Source records:
§ §

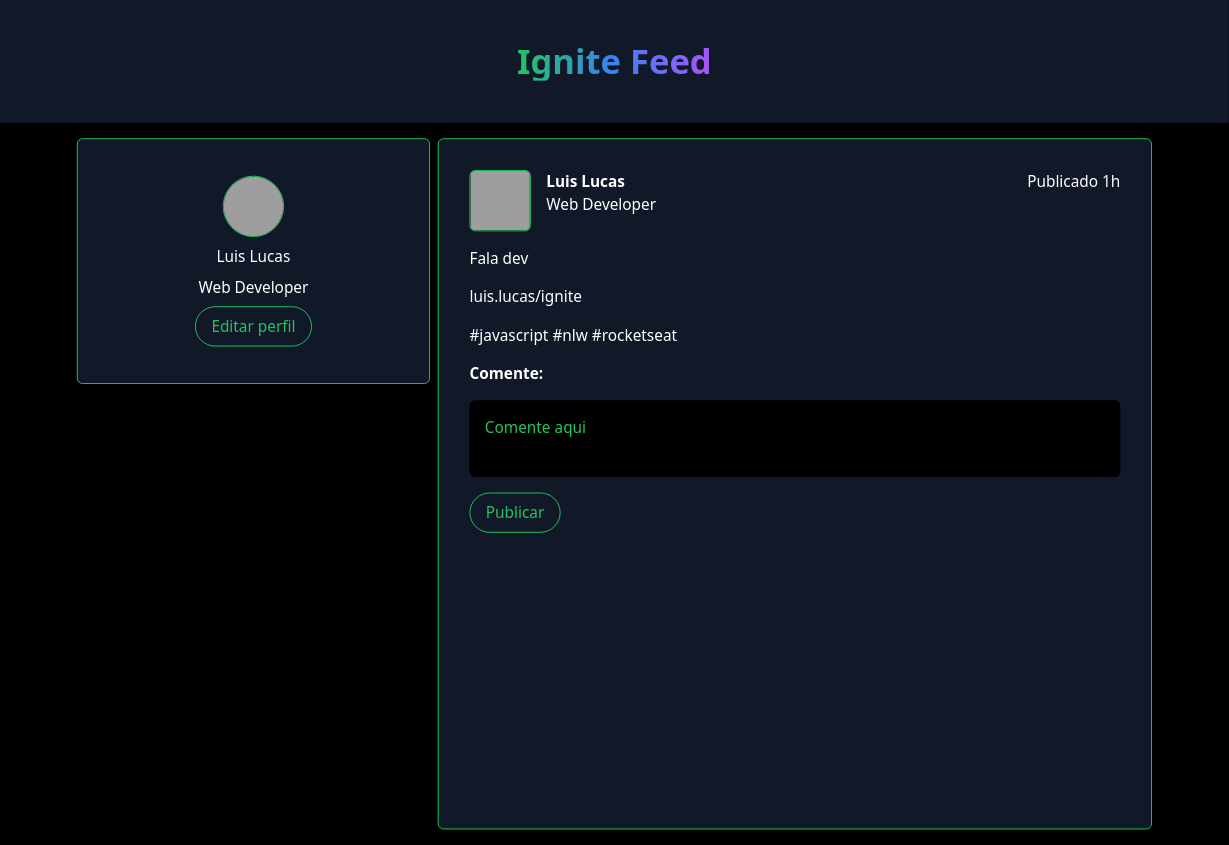
Repository: LuisSempre/ignite-feed
Page: /
An editor plug-in stored every save of this project. The page is shown before and after the next save, followed by the edit.
The browser window is 1280 px wide. The pictures show the whole page, at 96% of full size.
Pictures or frames that could not be fetched are drawn as grey boxes. The project was rebuilt for these pictures with package versions that can differ from the ones it lists, and the page was loaded fresh each time. Also part of the build but not shown: vite.config.js.

Above is the page before, as saved 2022-07-14 00:10:07.

After the next save:
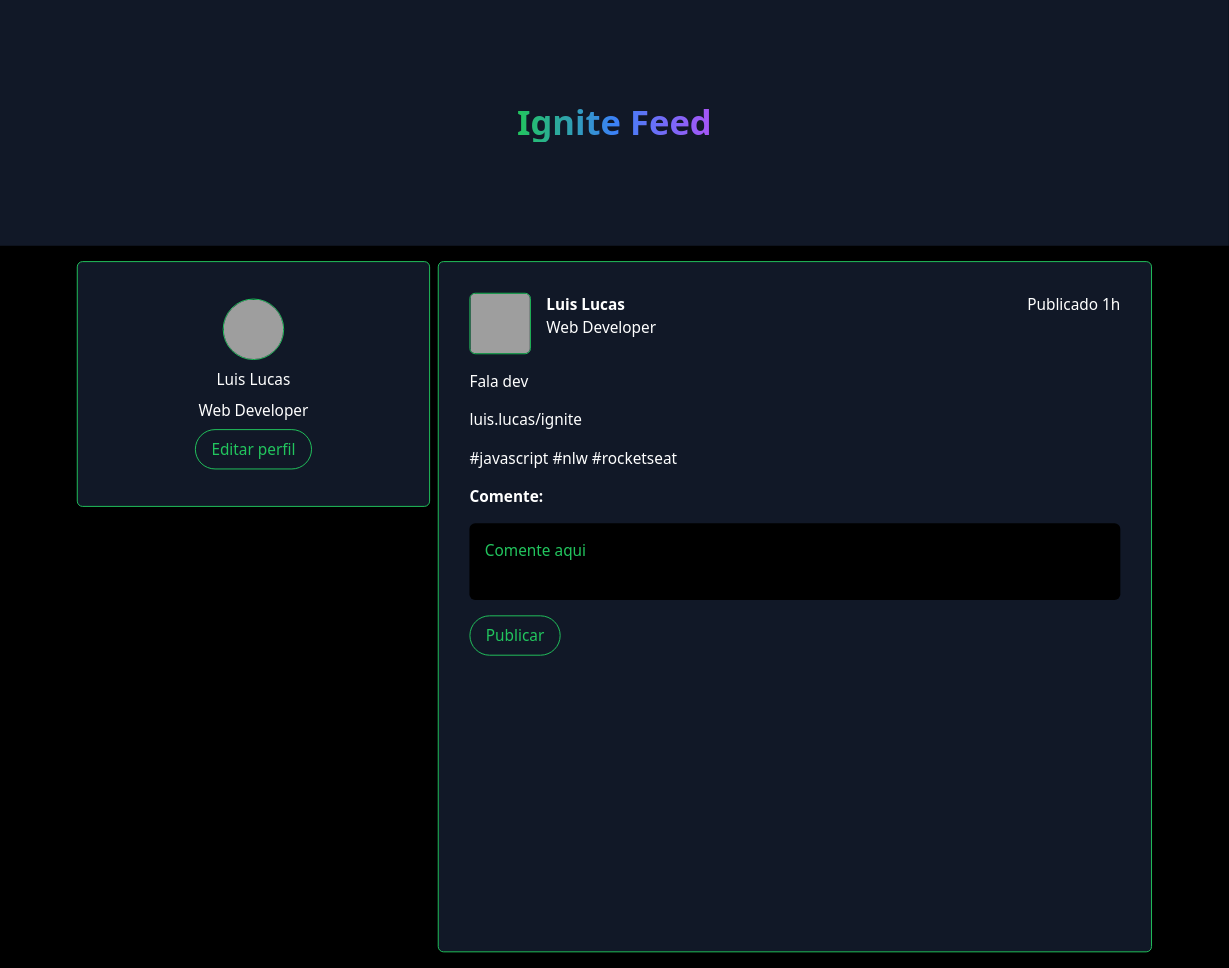
Saved 42 s later.
--- a/src/Components/Header.jsx
+++ b/src/Components/Header.jsx
@@ -1,6 +1,6 @@
 export function Header() {
   return (
-    <div className="flex items-center justify-center h-32 bg-gray-900 mx-auto w-full">
+    <div className="flex items-center justify-center h-64 bg-gray-900 mx-auto w-full">
       <h1 className="text-4xl font-bold text-transparent bg-clip-text bg-gradient-to-r from-green-500  via-blue-500 to-purple-500">Ignite Feed</h1>
     </div>
   )
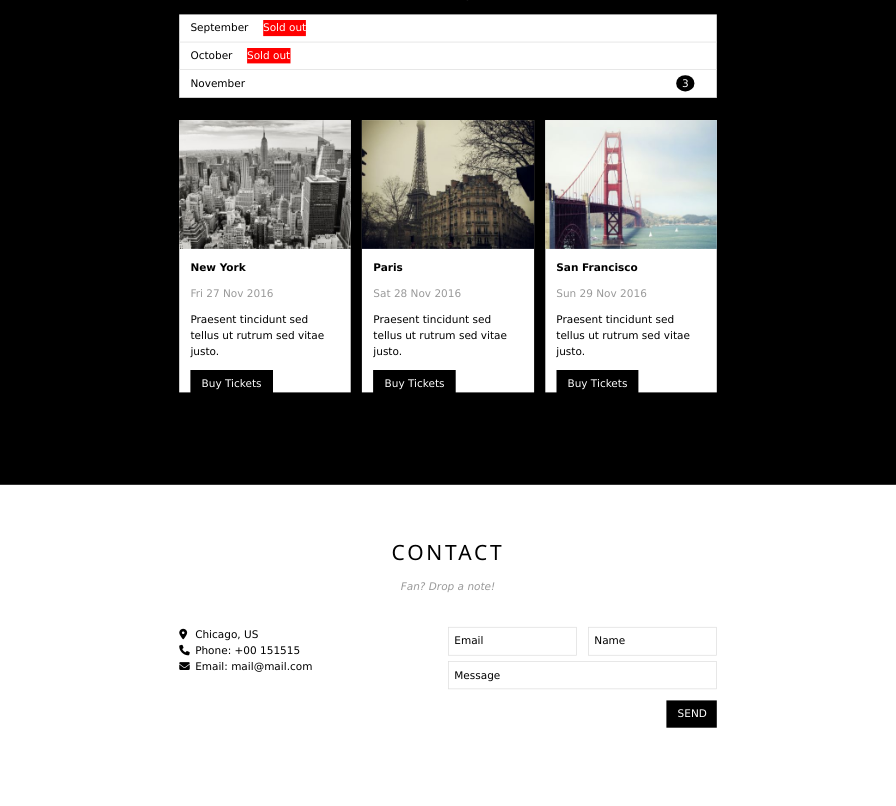
Repository: ngotranphuongbao/theband
Page: index.html
An editor plug-in stored every save of this project. The page is shown before and after the next save, followed by the edit.
The browser window is 1280 px wide. The pictures show the part of the page from y = 1511 to 3431 px (the page is 2663 px tall before and 3431 px after), at 70% of full size.
Some web libraries are served in a nearby version.

Above is the page before, as saved 2022-12-22 08:18:11.

### index.html
<!DOCTYPE html>
<html lang="en">
<head>
    <meta charset="UTF-8">
    <meta http-equiv="X-UA-Compatible" content="IE=edge">
    <meta name="viewport" content="width=device-width, initial-scale=1.0">
    <title>Document</title>
    <link rel="stylesheet" href="./assets/css/style.css">
    <script src="https://kit.fontawesome.com/55a0c61423.js" crossorigin="anonymous"></script>
    <link rel="stylesheet" href="./assets/themify-icons/themify-icons.css">
    <link rel="stylesheet" href="https://www.w3schools.com/w3css/4/w3.css">
</head>
<body>
    <div id="main">
        <div id="header">
            <ul id="nav">
                <li><a href="">Home</a></li>
                <li><a href="">Band</a></li>
                <li><a href="">Tour</a></li>
                <li><a href="">Contact</a></li>
                <li>
                    <a href="">
                        More
                        <i class="fa fa-caret-down"></i>
                    </a>
                    <ul id="subnav">
                        <li><a href="">Merchandise</a></li>
                        <li><a href="">Extras</a></li>
                        <li><a href="">Media</a></li>
                    </ul>
                </li>
            </ul>
            <div id="search">
                <i class="fa fa-search"></i>
            </div>
        </div>

        <div id="slider">
            <div id="slider-caption">
                <h3>Chicago</h3>
                <p><b>Thank you, Chicago - A night we won't forget.</b></p>
            </div>

        </div>

        <div id="content">
            <div id="the-band">
                <div id="the-band-main">
                    <h2 class="content-title">The Band</h2>
                    <p class="content-subtitle">We love music</p>
                    <p id="describe">We have created a fictional band website. Lorem ipsum dolor sit amet, consectetur adipiscing elit, sed do eiusmod tempor incididunt ut labore et dolore magna aliqua. Ut enim ad minim veniam, quis nostrud exercitation ullamco laboris nisi ut aliquip ex ea commodo consequat. Duis aute irure dolor in reprehenderit in voluptate velit esse cillum dolore eu fugiat nulla pariatur. Excepteur sint occaecat cupidatat non proident, sunt in culpa qui officia deserunt mollit anim id est laborum consectetur adipiscing elit, sed do eiusmod tempor incididunt ut labore et dolore magna aliqua. Ut enim ad minim veniam, quis nostrud exercitation ullamco laboris nisi ut aliquip ex ea commodo consequat.</p>
                    <div id="member">
                        <div class="member-info">
                            <p class="member-name">Name</p>
                            <img src="/assets/image/member/bandmember.jpg" alt="" class="member-photo">
                        </div>

                        <div class="member-info">
                            <p class="member-name">Name</p>
                            <img src="/assets/image/member/bandmember.jpg" alt="" class="member-photo">
                        </div>

                        <div class="member-info">
                            <p class="member-name">Name</p>
                            <img src="/assets/image/member/bandmember.jpg" alt="" class="member-photo">
                        </div>
                    </div>
                </div>
            </div>

            <div id="tour-dates">
                <div id="tour-dates-main">
                    <h2 class="content-title">Tour Dates</h2>
                    <p class="content-subtitle">Remember to book your tickets!</p>
                    <ul id="booking">
                        <li>
                            September
                            <div class="sold-out">Sold out</div>
                        </li>
                        <li>
                            October
                            <div class="sold-out">Sold out</div>
                        </li>
                        <li>
                            November
                            <span class="w3-badge">3</span>
                        </li>
                    </ul>
                    <div id="location">
                        <div class="location-infor">
                            <img src="/assets/image/location/newyork.jpg" alt="" class="location-photo">
                            <div class="location-detail">
                                <p class="city">
                                    <b>New York</b>
                                </p>
                                <p class="event-date">Fri 27 Nov 2016</p>
                                <p class="event-describe">Praesent tincidunt sed tellus ut rutrum sed vitae justo.</p>
                                <div class="buy-ticket">Buy Tickets</div>
                            </div>
                        </div>
                        <div class="location-infor">
                            <img src="/assets/image/location/paris.jpg" alt="" class="location-photo">
                            <div class="location-detail">
                                <p class="city">
                                    <b>Paris</b>
                                </p>
                                <p class="event-date">Sat 28 Nov 2016</p>
                                <p class="event-describe">Praesent tincidunt sed tellus ut rutrum sed vitae justo.</p>
                                <div class="buy-ticket">Buy Tickets</div>
                            </div>
                        </div>
                        <div class="location-infor">
                            <img src="/assets/image/location/sanfran.jpg" alt="" class="location-photo">
                            <div class="location-detail">
                                <p class="city">
                                    <b>San Francisco</b>
                                </p>
                                <p class="event-date">Sun 29 Nov 2016</p>
                                <p class="event-describe">Praesent tincidunt sed tellus ut rutrum sed vitae justo.</p>
                                <div class="buy-ticket">Buy Tickets</div>
                            </div>
                        </div>
                    </div>

                </div>

            </div>

            <div id="contact">
                <div id="contact-main">
                    <h2 class="content-title">Contact</h2>
                    <p class="content-subtitle">Fan? Drop a note!</p>
                    <div id="contact-form">
                        <ul id="adress">
                            <li>
                                <i class="fa-solid fa-location-dot"></i>
                                Chicago, US
                            </li>
                            <li>
                                <i class="fa-solid fa-phone"></i>
                                Phone: +00 151515
                            </li>
                            <li>
                                <i class="fa-solid fa-envelope"></i>
                                Email: mail@mail.com
                            </li>
                        </ul>

                        <ul id="audience">
                            <div id="name-email">
                                <ul>
                                    <li id="name">Name</li>
                                    <li id="email">Email</li>
                                </ul>
                            </div>
                            <div id="message">Message</div>
                            <div id="send">Send</div>
                            </div>
                        </ul>
                    </div>

                </div>
            </div>

            <div id="map">

            </div>

        </div>

        <div id="footer">

        </div>
    </div>

</body>
</html>

### assets/css/style.css
* {
    padding: 0px;
    margin: 0px;
    box-sizing: border-box;
}

html {
    font-family: Arial, Helvetica, sans-serif;
}

#main {

}

#header {
    height: 46.5px;
    background-color: black;
    position: fixed;
    top: 0px;
    left: 0px;
    right: 0px;
    z-index: 1;
}

#nav {
    display: inline-block;
}
#nav > li {
    display: inline-block;
    padding: 12px 24px;
    position: relative;
}

#nav > li > a {
    line-height: 22.5px;
    text-decoration: none;
    text-transform: uppercase;
    color: white;
}

#nav > li:hover {
    background-color: grey;
}

#nav > li:hover > a {
    color: black;
}

#subnav {
    display: none;
    position: absolute;
    top: 45px;
    left: 0px;
    box-shadow: 0px 0px 10px rgba(0, 0, 0, 0.3);
    background-color: white;
}

#subnav > li {
    display: block;
    width: 160px;
    height: 38.5px;
    padding: 8px 16px;
}

#subnav > li:hover {
    background-color: grey;
}

#nav > li:hover > #subnav {
    display: block;
}

#subnav > li > a {
    text-decoration: none;
    color: black;
}

.fa-caret-down {
    width: 8.575px;
    height: 15px;
}

#search {
    float: right;
    padding: 12px 24px;
    background-color: red;
    cursor: pointer;
}

.fa-search {
    line-height: 22.5px;
    color: white;
}
#slider {
    margin-top: 45.6px;
    padding-top: 50%;
    background: url(/assets/image/slider/chicago.jpg) top center / cover no-repeat;
    position: relative;
}

#slider-caption {
    position: absolute;
    bottom: 32px;
    width: 100%;
    text-align: center;
}

#slider-caption > p {
    margin: 15px;
    color: white;
}

#slider-caption > h3 {
    margin-bottom: 10px;
    color: white;
    font-weight: 400;
    font-size: 24px;
}


#content {

}

#the-band {
    height: 672px;
}

#the-band-main {
    width: 768px;
    height: 100%;
    padding: 64px 16px;
    margin: auto;
}

.content-title {
    text-align: center;
    margin: 10px;
    text-transform: uppercase;
    letter-spacing: 4px;
    font-weight: 400;
}

.content-subtitle {
    text-align: center;
    margin: 15px;
    font-style: italic;
    opacity: 0.4;
}

#describe {
    text-align: justify;
    margin-bottom: 15px;

}

#member {
    height: 286px;
    text-align: center;
    margin: 32px;
}

.member-info {
    display: inline-block;
    width: calc(100%/3);
    float: left;
}

.member-photo {
    width: 60%;
    margin-bottom: 16px;
}

.member-name {
    margin: 15px;
}

#tour-dates {
    height: 846px;
    background-color: black;
}

#tour-dates-main {
    width: 800px;
    height: 100%;
    margin: auto;
    padding: 64px 16px;
}

#tour-dates-main .content-title {
    color: white;
}

#tour-dates-main .content-subtitle {
    color: white;
}

#booking {
    margin-top: 18.4px;
    background-color: white;
}

#booking > li {
    display: block;
    padding: 8px 16px;
    border-bottom: 1px solid #ddd;
}

.sold-out {
    display: inline-block;
    background-color: red;
    color: white;
    margin-left: 16px;
}

.w3-badge {
    float: right;
    margin-right: 16px;
}

#location {
    height: 469px;
    padding: 32px 8px;
    margin-left: -16px;
    margin-right: -16px;
}

.location-infor {
    display: inline-block;
    float: left;
    width: calc((100% - 48px) / 3);
    height: calc(100% - 16px);
    background-color: white;
    margin: 0px 8px;
    margin-bottom: 16px;
}

.location-photo {
    width: 100%;
}

.location-photo:hover {
    opacity: 0.6;
}

.location-detail {
    padding: 0.15px 16px;
    text-align: left;
}

.city {
    margin: 15px 0px;
}

.event-date {
    opacity: 0.4;
}

.event-describe {
    margin: 15px 0px;
}

.buy-ticket {
    display: inline-block;
    padding: 8px 16px;
    margin-bottom: 16px;
    background-color: black;
    color: white;
    cursor: pointer;
}

.buy-ticket:hover {
    background-color: grey;
    color: black;
}
#contact {
    height: 459px;
}

#contact-main {
    width: 800px;
    height: 100%;
    padding: 64px 16px;
    margin: auto;


}

#contact-form {
    height: 223.5px;
    padding: 32px 0;
}

#adress {
    display: inline-block;
}

#adress > li {
    display: block;
}

#adress > li i {
    width: 18px;
}

#audience {
    width: 384px;
    float: right;
}

#name-email > ul li {
    display: inline-block;
    margin-bottom: 8px;
    width: 184px;
    padding: 8px;
    border: 1px solid #ddd;
}

#name {
    float: right;
}

#message {
    padding: 8px;
    border: 1px solid #ddd;
}

#send {
    width: 72px;
    height: 38.5px;
    padding: 8px 16px;
    background-color: black;
    margin: 16px 0px;
    float: right;
    color: white;
    text-transform: uppercase;
    cursor: pointer;
}

#send:hover {
    background-color: grey;
    color: black;
}

#map {
    padding-top: calc((560 / 944) x 100)%;
    background: url(/assets/image/map/map.jpg) top center / cover no-repeat;
}

#footer {

}

Loaded but not shown: assets/themify-icons/themify-icons.css (common file)

After the next save:
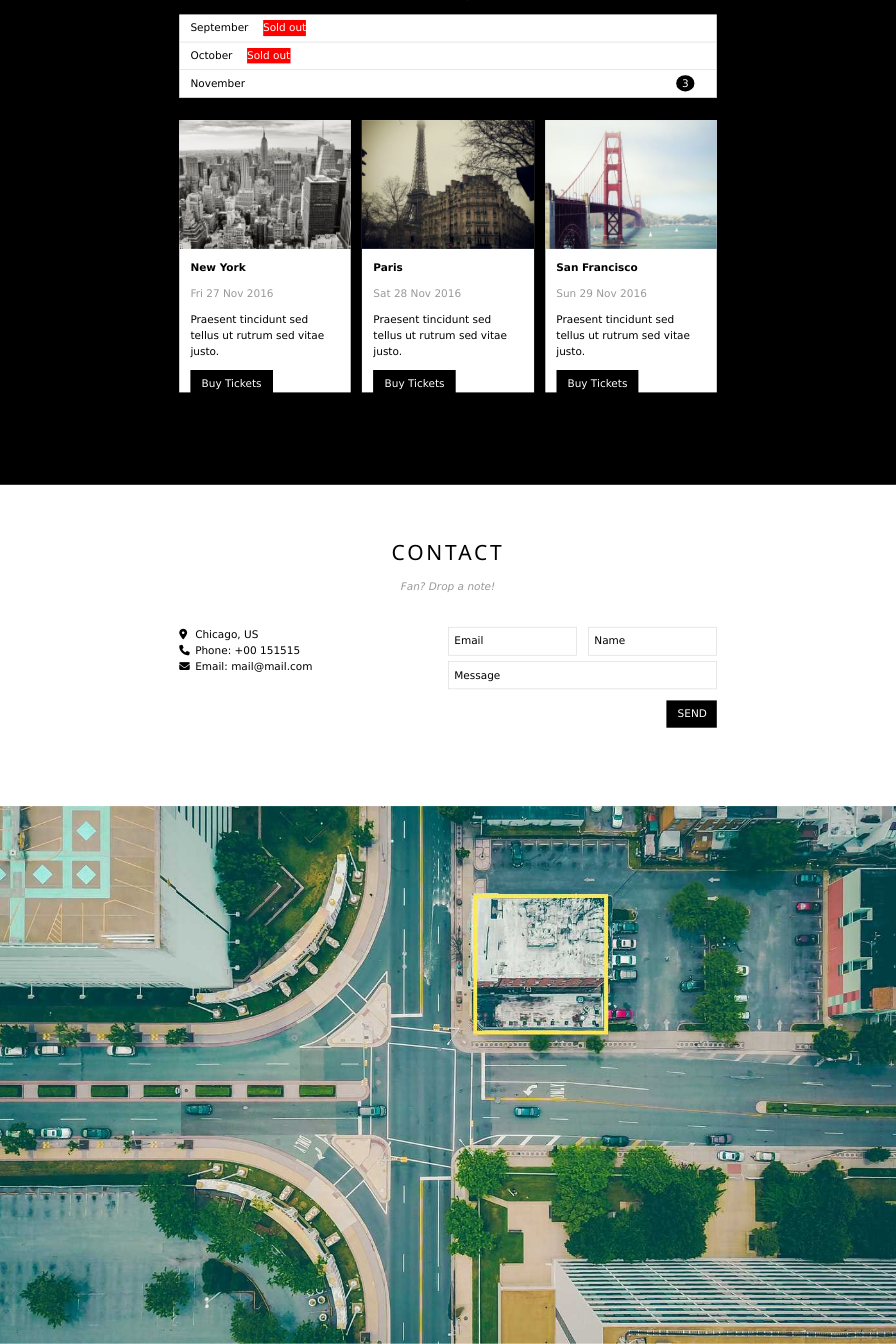
Saved 14 s later.
--- a/assets/css/style.css
+++ b/assets/css/style.css
@@ -343,7 +343,7 @@ html {
 }
 
 #map {
-    padding-top: calc((560 / 944) x 100)%;
+    padding-top: 60%;
     background: url(/assets/image/map/map.jpg) top center / cover no-repeat;
 }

§ §

PROMPT >> Copy exactly the lines of the entries above from the one containing "Above is the page before, as saved 2022-07-14" through the one containing "items-center justify-center h-32". Both end lines count; pictures do not.

EXERCISE RESULT >>
Above is the page before, as saved 2022-07-14 00:10:07.

After the next save:
Saved 42 s later.
--- a/src/Components/Header.jsx
+++ b/src/Components/Header.jsx
@@ -1,6 +1,6 @@
 export function Header() {
   return (
-    <div className="flex items-center justify-center h-32 bg-gray-900 mx-auto w-full">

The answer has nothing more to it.